Experiencing or witnessing episodes of terror, violence and destruction places extra challenges on parents’ ability to talk about and respond to highly stressful events with their children.
Whether discussing Ukraine or other crises, kids look to their parents and the adults around them for how to interpret stressful situations—even infants and toddlers notice anxiety in adults and can pick up on their tone, mood, or language cues. So what can parents say and do to help kids cope?
What follows are examples of practical language and productive responses parents can use to decrease anxiety and boost kids’ mental health, even during adverse experiences.
Validate how you and your child feel:
- It’s normal to feel overwhelmed and anxious in times of uncertainty or crisis. Acknowledge what someone is feeling with the words “of course” and “and”. For example, Of course this is scary, and we are here to protect and support you through this difficult time.
- Listen to your child and use objective language such as, I’m noticing…, It seems…. Adults may find it helpful to first process their own feelings of sadness or anger so they can talk about a situation more calmly with their child. Avoid ineffective comments such as, Don’t worry about it, Get over it or Calm down.
Talk about what’s happening in developmentally appropriate ways:
- Be mindful about kids overhearing adult conversations. It’s not necessary to discuss specifics of a crisis with kids under 7; however, acknowledge something is happening (i.e. even young children can relate to the concept of someone who takes something that does not belong to them) and share concrete information (i.e. we’re collecting food, finding shelter, etc.).
- Follow the child’s lead by asking, “What have you heard?” Reinforce examples of people taking steps to keep others safe (humanitarian workers, volunteers, etc.) and encourage kids to “look for the helpers.”
Model language of flexibility:
- Acknowledge times when you or your child have adapted to change or something that didn’t go as planned. This builds resilience and flexibility and sends a message of hope that productive change is possible.
Keep routine and play part of the day:
- Stick to routines as much as possible (i.e. morning, school, afternoon, sleep, self-care, etc.)
- Instead of pressuring yourself to have a joyful day, shoot for joyful moments. Make play part of the day for kids, and bring new energy into a room by dancing or singing. (i.e. the 9-year-old girl singing Let it Go in a bunker).
Help kids reset:
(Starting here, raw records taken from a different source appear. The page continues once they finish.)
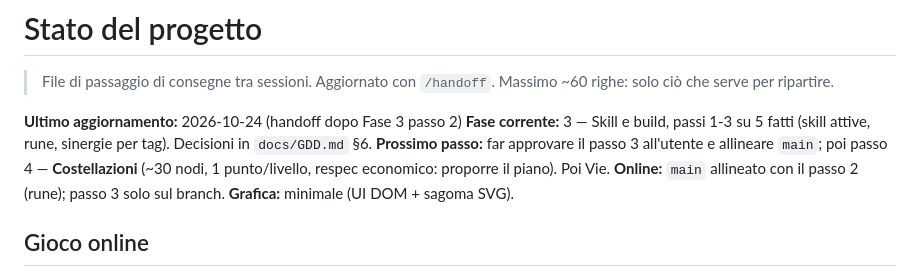
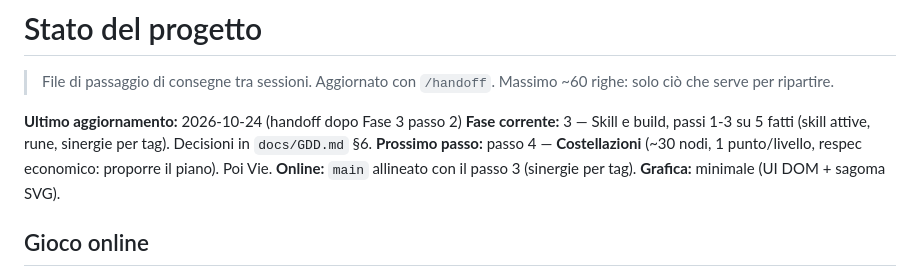
Before and after one commit to christiancrocetti01-sys/Chridle, a Markdown page: docs/STATO.md, the part around the change. GitHub-like rendering.

Commit message:
docs: main allineato con il passo 3
Co-Authored-By: Claude Opus 5.5 <noreply@anthropic.com>
Claude-Session: https://claude.ai/code/session_01CLsrWt6zc5Jwbr7JF9x7VW

```diff
--- a/docs/STATO.md
+++ b/docs/STATO.md
@@ -5,9 +5,9 @@
 
 **Ultimo aggiornamento:** 2026-10-24 (handoff dopo Fase 3 passo 2)
 **Fase corrente:** 3 — Skill e build, passi 1-3 su 5 fatti (skill attive, rune, sinergie per tag). Decisioni in `docs/GDD.md` §6.
-**Prossimo passo:** far approvare il passo 3 all'utente e allineare `main`; poi passo 4 — **Costellazioni**
+**Prossimo passo:** passo 4 — **Costellazioni**
 (~30 nodi, 1 punto/livello, respec economico: proporre il piano). Poi Vie.
-**Online:** `main` allineato con il passo 2 (rune); passo 3 solo sul branch. **Grafica:** minimale (UI DOM + sagoma SVG).
+**Online:** `main` allineato con il passo 3 (sinergie per tag). **Grafica:** minimale (UI DOM + sagoma SVG).
 
 ## Gioco online
 https://christiancrocetti01-sys.github.io/Chridle/ (ogni push su `main` lo ripubblica, ~1 min).
```
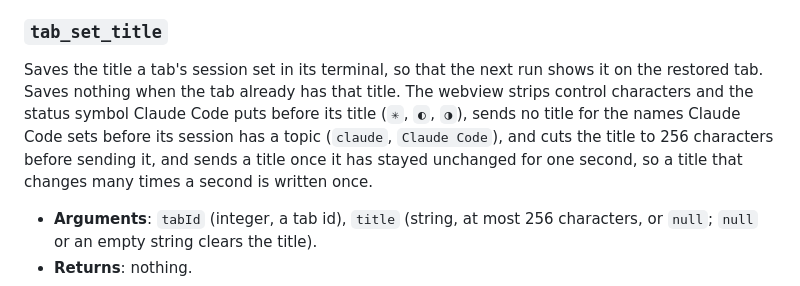
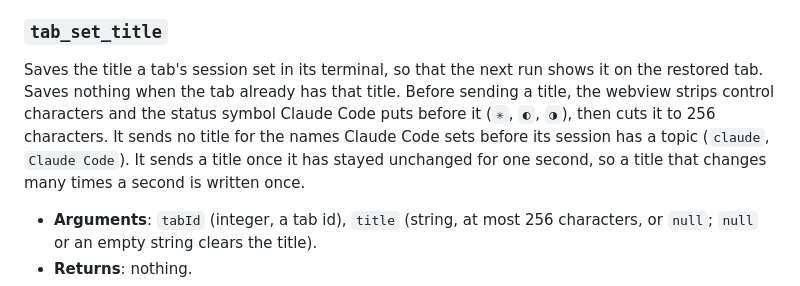
Before and after one commit to AxiaCoder/cloitre, a Markdown page: docs/ARCHITECTURE.md, the part around the change. Rendered like a GitHub page.

Commit message:
docs(architecture): the tab_set_title sentence read as one webview step
Co-Authored-By: Claude Opus 5.5 <noreply@anthropic.com>

```diff
--- a/docs/ARCHITECTURE.md
+++ b/docs/ARCHITECTURE.md
@@ -188,7 +188,7 @@ Remembers a tab as the active tab of its project, so that the next run brings it
 
 ### `tab_set_title`
 
-Saves the title a tab's session set in its terminal, so that the next run shows it on the restored tab. Saves nothing when the tab already has that title. The webview strips control characters and the status symbol Claude Code puts before its title (`✳`, `◐`, `◑`), sends no title for the names Claude Code sets before its session has a topic (`claude`, `Claude Code`), and cuts the title to 256 characters before sending it, and sends a title once it has stayed unchanged for one second, so a title that changes many times a second is written once.
+Saves the title a tab's session set in its terminal, so that the next run shows it on the restored tab. Saves nothing when the tab already has that title. Before sending a title, the webview strips control characters and the status symbol Claude Code puts before it (`✳`, `◐`, `◑`), then cuts it to 256 characters. It sends no title for the names Claude Code sets before its session has a topic (`claude`, `Claude Code`). It sends a title once it has stayed unchanged for one second, so a title that changes many times a second is written once.
 
 - **Arguments**: `tabId` (integer, a tab id), `title` (string, at most 256 characters, or `null`; `null` or an empty string clears the title).
 - **Returns**: nothing.
```
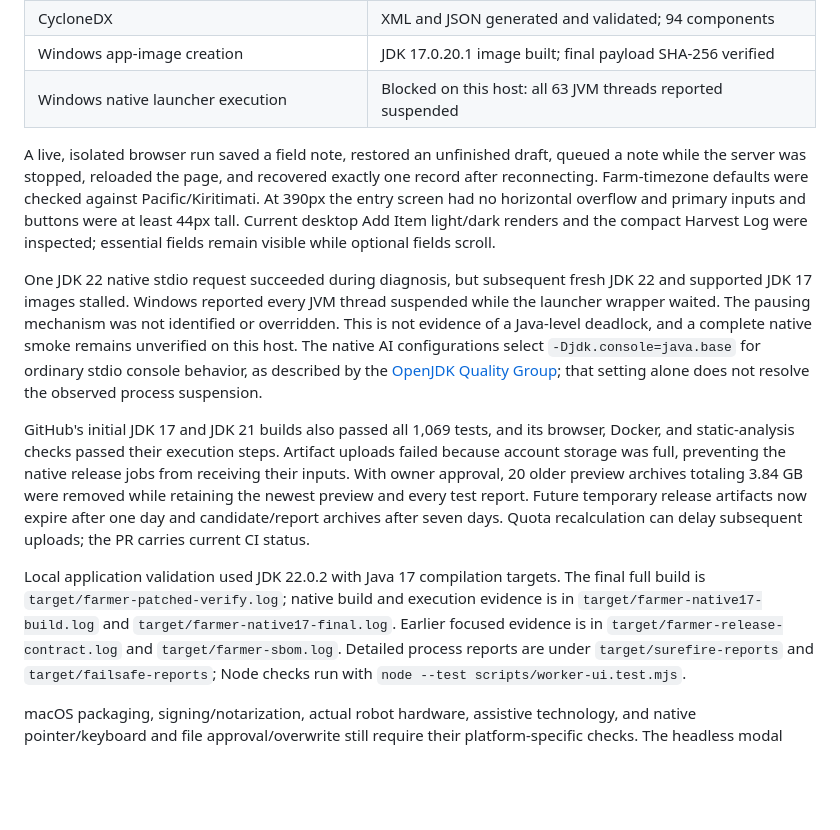
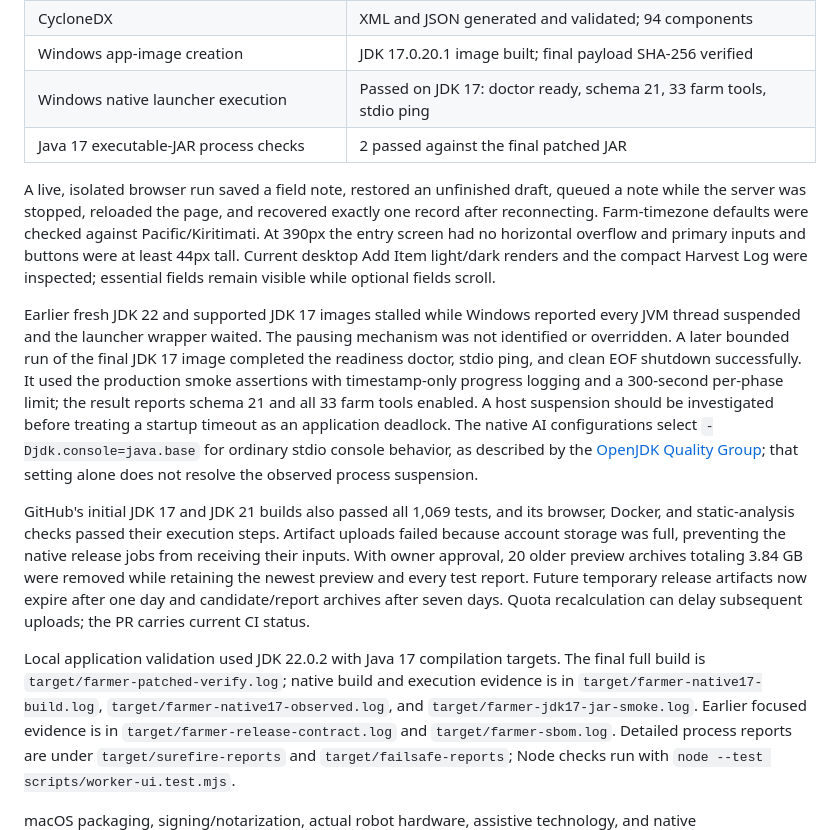
Before and after one commit to RicheyWorks/FlowersForever, a Markdown page: docs/HARNESS_AUDIT.md, the part around the change. Drawn GitHub-style; blank space fills up the shorter version.

Commit message:
Record final Windows native harness verification

```diff
--- a/docs/HARNESS_AUDIT.md
+++ b/docs/HARNESS_AUDIT.md
@@ -555,7 +555,8 @@ set and SBOM contain Tomcat core, EL, and WebSocket **10.1.59**.
 | Checkstyle | 0 violations |
 | CycloneDX | XML and JSON generated and validated; 94 components |
 | Windows app-image creation | JDK 17.0.20.1 image built; final payload SHA-256 verified |
-| Windows native launcher execution | Blocked on this host: all 63 JVM threads reported suspended |
+| Windows native launcher execution | Passed on JDK 17: doctor ready, schema 21, 33 farm tools, stdio ping |
+| Java 17 executable-JAR process checks | 2 passed against the final patched JAR |
 
 A live, isolated browser run saved a field note, restored an unfinished draft,
 queued a note while the server was stopped, reloaded the page, and recovered
@@ -565,11 +566,14 @@ overflow and primary inputs and buttons were at least 44px tall. Current
 desktop Add Item light/dark renders and the compact Harvest Log were inspected;
 essential fields remain visible while optional fields scroll.
 
-One JDK 22 native stdio request succeeded during diagnosis, but subsequent
-fresh JDK 22 and supported JDK 17 images stalled. Windows reported every JVM
-thread suspended while the launcher wrapper waited. The pausing mechanism
-was not identified or overridden. This is not evidence of a Java-level
-deadlock, and a complete native smoke remains unverified on this host.
+Earlier fresh JDK 22 and supported JDK 17 images stalled while Windows
+reported every JVM thread suspended and the launcher wrapper waited. The
+pausing mechanism was not identified or overridden. A later bounded run of
+the final JDK 17 image completed the readiness doctor, stdio ping, and clean
+EOF shutdown successfully. It used the production smoke assertions with
+timestamp-only progress logging and a 300-second per-phase limit; the result
+reports schema 21 and all 33 farm tools enabled. A host suspension should be
+investigated before treating a startup timeout as an application deadlock.
 The native AI configurations select `-Djdk.console=java.base` for ordinary
 stdio console behavior, as described by the
 [OpenJDK Quality Group](https://inside.java/2023/07/31/quality-heads-up/);
@@ -586,8 +590,9 @@ recalculation can delay subsequent uploads; the PR carries current CI status.
 
 Local application validation used JDK 22.0.2 with Java 17 compilation targets.
 The final full build is `target/farmer-patched-verify.log`; native build and
-execution evidence is in `target/farmer-native17-build.log` and
-`target/farmer-native17-final.log`. Earlier focused evidence is in
+execution evidence is in `target/farmer-native17-build.log`,
+`target/farmer-native17-observed.log`, and `target/farmer-jdk17-jar-smoke.log`.
+Earlier focused evidence is in
 `target/farmer-release-contract.log` and `target/farmer-sbom.log`.
 Detailed process reports are under `target/surefire-reports` and
 `target/failsafe-reports`; Node checks run with
```
Also changed, not shown: docs/KNOWN_LIMITATIONS.md (+1 -1 lines), docs/RELEASE_NOTES.md (+3 -2 lines).
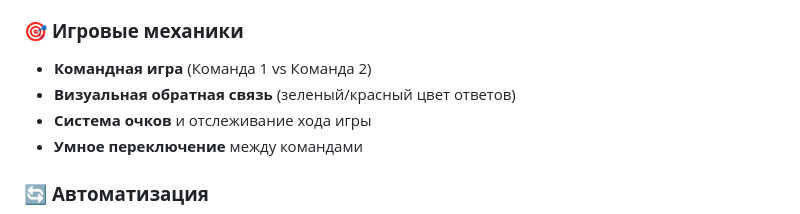
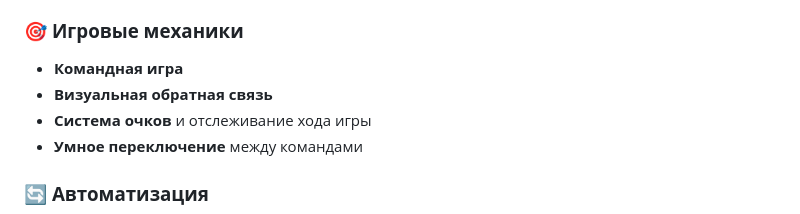
Before and after one commit to t-1mka/QuizBattle, a Markdown page: README.md, the part around the change. Rendered like a GitHub page.

```diff
--- a/README.md
+++ b/README.md
@@ -28,8 +28,8 @@
 - **Поддержка нескольких игроков** одновременно
 
 ### 🎯 **Игровые механики**
-- **Командная игра** (Команда 1 vs Команда 2)
-- **Визуальная обратная связь** (зеленый/красный цвет ответов)
+- **Командная игра**
+- **Визуальная обратная связь**
 - **Система очков** и отслеживание хода игры
 - **Умное переключение** между командами
 
```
- Children of all ages, even toddlers, can reduce anxiety by shifting their attention from worrying thoughts to what they can see, smell, hear, feel and taste. “Count colors” by asking, “Find 5 things in this room that are green.” Continue with a countdown of 4 things that are blue, 3 that are yellow, etc. Do a variation of the same with the other senses.
- Other reset strategies include: breathing techniques, exercise/movement, distractions, music, and mindfulness. Keep in mind the best time to teach kids a reset strategy is when they’re calm vs. highly stressed.
Maintain a sense of connection:
- Positive childhood experiences based on connection with friends, family, caregivers, or community helpers can powerfully influence how kids experience trauma. According to Lynn Lyons, a psychotherapist and anxiety expert, the following buffers can boost a kid’s psychological immune system and prevent mental health issues, even in traumatic situations, though some children may need professional support:
- Ability to talk to family about feelings
- Family stands by child in tough times
- Community traditions
- Feels supported by friends
- Has 2 non-parent adults that take an interest in child
- Feels safe and protected by adult
Parents and adults have the power to help shape kids’ resilience and anxiety management skills, even when bad things happen. While it’s not realistic to eradicate the fear and pain associated with a war or crisis, these tips on how to talk to and respond to stressful situations will help boost kids’ ability to manage anxiety, even during difficult times.